Problem to work on:
Nothing should be left out. Give all the data again exactly as written.
########################################
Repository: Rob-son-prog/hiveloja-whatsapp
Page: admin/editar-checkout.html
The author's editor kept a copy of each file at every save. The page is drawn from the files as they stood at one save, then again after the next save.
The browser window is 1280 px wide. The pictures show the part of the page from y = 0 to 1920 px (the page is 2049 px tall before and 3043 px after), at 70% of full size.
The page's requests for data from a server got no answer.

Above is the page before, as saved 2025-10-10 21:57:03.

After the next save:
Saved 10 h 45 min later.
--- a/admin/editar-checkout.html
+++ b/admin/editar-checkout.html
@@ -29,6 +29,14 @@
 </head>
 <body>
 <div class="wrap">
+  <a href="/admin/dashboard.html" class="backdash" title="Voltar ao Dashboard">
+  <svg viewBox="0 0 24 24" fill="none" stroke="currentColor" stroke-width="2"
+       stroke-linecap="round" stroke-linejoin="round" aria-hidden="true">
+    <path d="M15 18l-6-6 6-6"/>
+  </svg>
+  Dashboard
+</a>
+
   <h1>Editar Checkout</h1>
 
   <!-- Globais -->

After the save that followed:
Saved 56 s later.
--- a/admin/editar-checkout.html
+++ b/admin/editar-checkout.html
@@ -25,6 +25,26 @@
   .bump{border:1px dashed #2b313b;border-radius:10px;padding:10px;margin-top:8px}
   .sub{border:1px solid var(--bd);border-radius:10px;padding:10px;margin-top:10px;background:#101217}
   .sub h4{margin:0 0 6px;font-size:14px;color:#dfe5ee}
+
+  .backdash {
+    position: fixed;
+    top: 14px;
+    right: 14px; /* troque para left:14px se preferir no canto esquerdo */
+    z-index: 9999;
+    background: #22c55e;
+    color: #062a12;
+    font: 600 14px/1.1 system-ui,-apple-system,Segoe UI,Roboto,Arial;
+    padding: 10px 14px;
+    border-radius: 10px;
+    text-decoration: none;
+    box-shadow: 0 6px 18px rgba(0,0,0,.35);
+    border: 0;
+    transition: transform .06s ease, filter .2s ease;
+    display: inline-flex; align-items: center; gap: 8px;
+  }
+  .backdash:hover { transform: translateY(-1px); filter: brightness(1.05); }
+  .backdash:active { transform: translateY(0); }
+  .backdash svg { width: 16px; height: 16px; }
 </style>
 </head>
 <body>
########################################
Response for this exercise:
Repository: Rob-son-prog/hiveloja-whatsapp
Page: admin/editar-checkout.html
The author's editor kept a copy of each file at every save. The page is drawn from the files as they stood at one save, then again after the next save.
The browser window is 1280 px wide. The pictures show the part of the page from y = 0 to 1920 px (the page is 2049 px tall before and 3043 px after), at 70% of full size.
The page's requests for data from a server got no answer.

Above is the page before, as saved 2025-10-10 21:57:03.

After the next save:
Saved 10 h 45 min later.
--- a/admin/editar-checkout.html
+++ b/admin/editar-checkout.html
@@ -29,6 +29,14 @@
 </head>
 <body>
 <div class="wrap">
+  <a href="/admin/dashboard.html" class="backdash" title="Voltar ao Dashboard">
+  <svg viewBox="0 0 24 24" fill="none" stroke="currentColor" stroke-width="2"
+       stroke-linecap="round" stroke-linejoin="round" aria-hidden="true">
+    <path d="M15 18l-6-6 6-6"/>
+  </svg>
+  Dashboard
+</a>
+
   <h1>Editar Checkout</h1>
 
   <!-- Globais -->

After the save that followed:
Saved 56 s later.
--- a/admin/editar-checkout.html
+++ b/admin/editar-checkout.html
@@ -25,6 +25,26 @@
   .bump{border:1px dashed #2b313b;border-radius:10px;padding:10px;margin-top:8px}
   .sub{border:1px solid var(--bd);border-radius:10px;padding:10px;margin-top:10px;background:#101217}
   .sub h4{margin:0 0 6px;font-size:14px;color:#dfe5ee}
+
+  .backdash {
+    position: fixed;
+    top: 14px;
+    right: 14px; /* troque para left:14px se preferir no canto esquerdo */
+    z-index: 9999;
+    background: #22c55e;
+    color: #062a12;
+    font: 600 14px/1.1 system-ui,-apple-system,Segoe UI,Roboto,Arial;
+    padding: 10px 14px;
+    border-radius: 10px;
+    text-decoration: none;
+    box-shadow: 0 6px 18px rgba(0,0,0,.35);
+    border: 0;
+    transition: transform .06s ease, filter .2s ease;
+    display: inline-flex; align-items: center; gap: 8px;
+  }
+  .backdash:hover { transform: translateY(-1px); filter: brightness(1.05); }
+  .backdash:active { transform: translateY(0); }
+  .backdash svg { width: 16px; height: 16px; }
 </style>
 </head>
 <body>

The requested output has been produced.